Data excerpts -
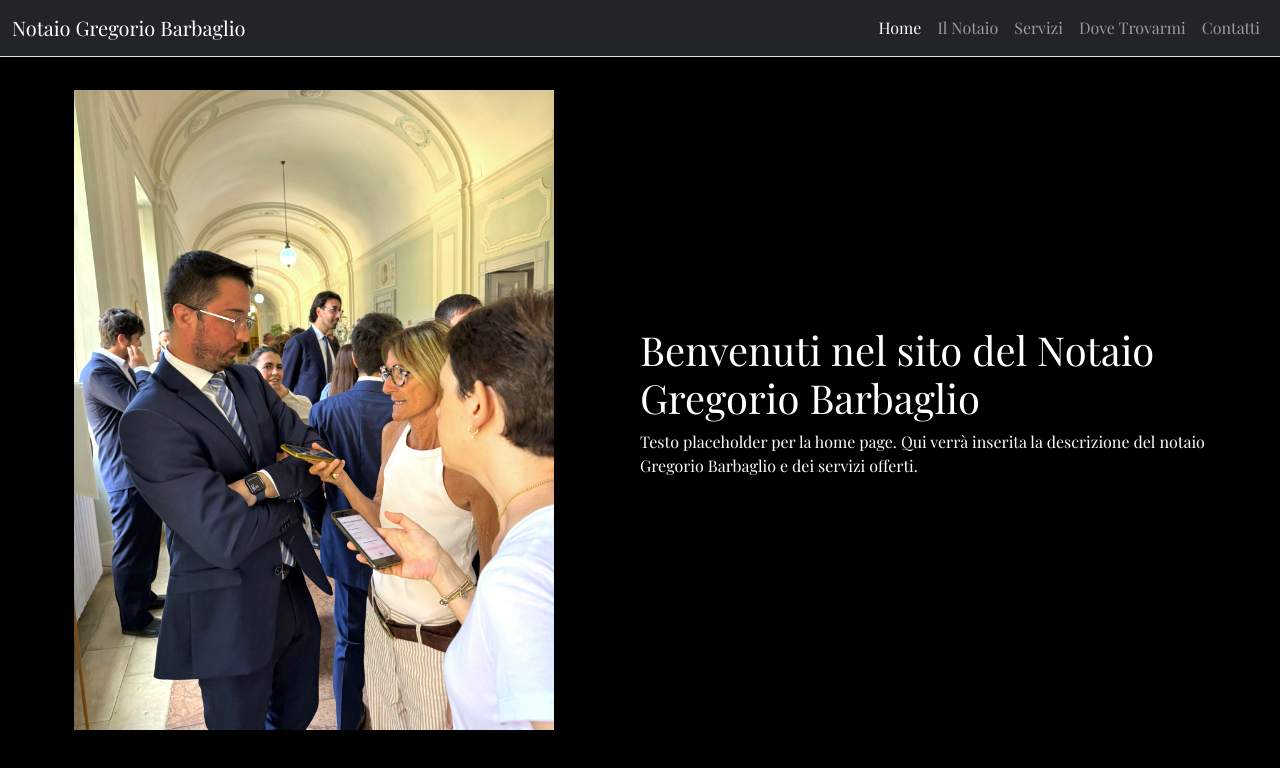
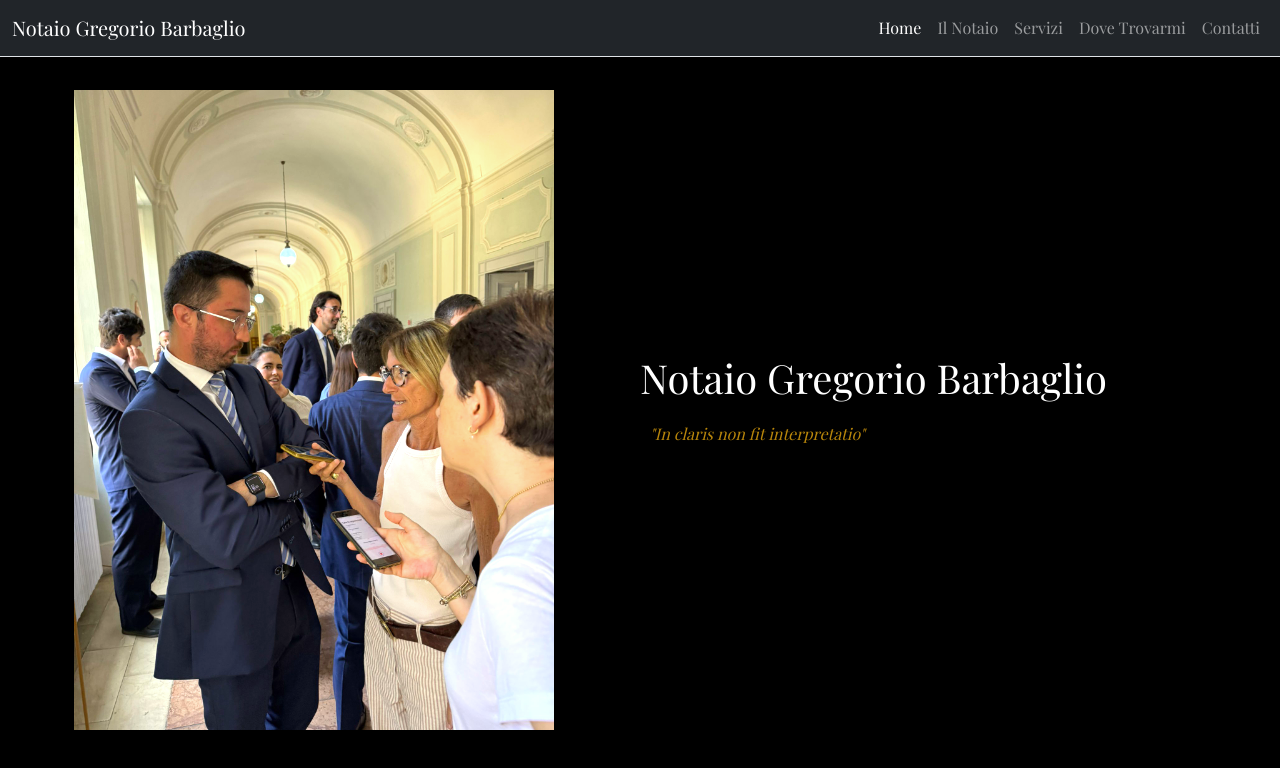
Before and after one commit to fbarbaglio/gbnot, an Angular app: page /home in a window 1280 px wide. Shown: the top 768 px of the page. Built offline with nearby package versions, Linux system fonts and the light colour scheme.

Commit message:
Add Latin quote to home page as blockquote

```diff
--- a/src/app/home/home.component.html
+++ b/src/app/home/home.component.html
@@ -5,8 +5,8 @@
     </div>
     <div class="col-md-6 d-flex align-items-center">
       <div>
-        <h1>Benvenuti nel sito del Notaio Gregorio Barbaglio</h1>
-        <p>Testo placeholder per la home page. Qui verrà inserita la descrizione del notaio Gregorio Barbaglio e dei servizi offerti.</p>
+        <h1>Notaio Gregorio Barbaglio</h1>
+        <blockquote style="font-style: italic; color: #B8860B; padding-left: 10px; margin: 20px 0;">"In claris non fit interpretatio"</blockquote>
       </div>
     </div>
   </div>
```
* * *
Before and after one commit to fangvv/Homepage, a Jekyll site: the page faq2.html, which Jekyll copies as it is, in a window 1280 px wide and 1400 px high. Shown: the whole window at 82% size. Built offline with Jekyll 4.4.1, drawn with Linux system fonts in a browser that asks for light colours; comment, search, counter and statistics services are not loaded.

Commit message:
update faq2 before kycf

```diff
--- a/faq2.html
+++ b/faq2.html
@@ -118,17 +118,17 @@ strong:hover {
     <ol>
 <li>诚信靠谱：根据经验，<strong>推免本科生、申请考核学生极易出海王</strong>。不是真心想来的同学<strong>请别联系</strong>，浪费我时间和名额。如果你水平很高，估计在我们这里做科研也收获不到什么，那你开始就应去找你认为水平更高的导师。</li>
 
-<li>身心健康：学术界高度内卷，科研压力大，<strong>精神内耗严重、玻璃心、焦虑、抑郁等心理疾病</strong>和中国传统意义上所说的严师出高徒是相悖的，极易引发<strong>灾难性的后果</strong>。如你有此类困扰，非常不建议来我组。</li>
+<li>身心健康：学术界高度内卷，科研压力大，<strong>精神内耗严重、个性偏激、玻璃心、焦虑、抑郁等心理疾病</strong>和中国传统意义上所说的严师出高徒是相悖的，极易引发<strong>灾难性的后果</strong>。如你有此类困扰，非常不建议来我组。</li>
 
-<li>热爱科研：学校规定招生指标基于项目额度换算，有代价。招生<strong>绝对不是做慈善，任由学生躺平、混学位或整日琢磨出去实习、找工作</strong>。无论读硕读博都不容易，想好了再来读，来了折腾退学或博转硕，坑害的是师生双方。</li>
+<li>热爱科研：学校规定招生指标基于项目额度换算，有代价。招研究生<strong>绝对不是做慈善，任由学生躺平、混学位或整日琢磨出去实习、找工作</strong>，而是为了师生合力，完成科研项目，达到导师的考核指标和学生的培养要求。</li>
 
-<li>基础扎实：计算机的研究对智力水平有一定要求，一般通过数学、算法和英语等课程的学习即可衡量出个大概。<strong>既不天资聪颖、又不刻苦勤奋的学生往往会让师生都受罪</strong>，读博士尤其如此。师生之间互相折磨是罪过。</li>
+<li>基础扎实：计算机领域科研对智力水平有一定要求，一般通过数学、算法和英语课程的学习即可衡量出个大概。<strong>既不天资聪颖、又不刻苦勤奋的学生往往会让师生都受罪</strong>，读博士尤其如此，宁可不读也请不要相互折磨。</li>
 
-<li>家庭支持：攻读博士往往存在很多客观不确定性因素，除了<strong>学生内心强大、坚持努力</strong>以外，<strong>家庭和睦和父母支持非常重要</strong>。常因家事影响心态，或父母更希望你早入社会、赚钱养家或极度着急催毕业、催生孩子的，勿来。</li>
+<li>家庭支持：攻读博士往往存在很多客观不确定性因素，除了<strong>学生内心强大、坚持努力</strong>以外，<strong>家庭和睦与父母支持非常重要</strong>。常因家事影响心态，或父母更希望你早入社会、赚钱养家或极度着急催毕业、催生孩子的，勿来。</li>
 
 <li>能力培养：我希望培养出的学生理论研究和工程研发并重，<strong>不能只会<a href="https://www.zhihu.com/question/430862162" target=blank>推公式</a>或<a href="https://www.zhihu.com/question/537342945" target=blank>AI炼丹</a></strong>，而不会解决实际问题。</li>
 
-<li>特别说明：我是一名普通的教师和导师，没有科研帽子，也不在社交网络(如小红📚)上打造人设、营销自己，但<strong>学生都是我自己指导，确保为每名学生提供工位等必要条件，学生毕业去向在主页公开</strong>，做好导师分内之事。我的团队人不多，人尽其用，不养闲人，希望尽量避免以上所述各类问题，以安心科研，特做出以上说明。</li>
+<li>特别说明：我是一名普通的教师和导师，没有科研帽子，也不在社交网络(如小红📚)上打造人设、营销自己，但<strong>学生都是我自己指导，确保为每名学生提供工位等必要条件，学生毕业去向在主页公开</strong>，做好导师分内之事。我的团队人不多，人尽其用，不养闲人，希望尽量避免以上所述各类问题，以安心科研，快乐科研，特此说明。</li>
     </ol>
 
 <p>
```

EXERCISE INSTRUCTIONS - The number of lines in the entries holding the word "Gregorio" is what is needed. Supply that number only.

RESULT OF THE TASK - 3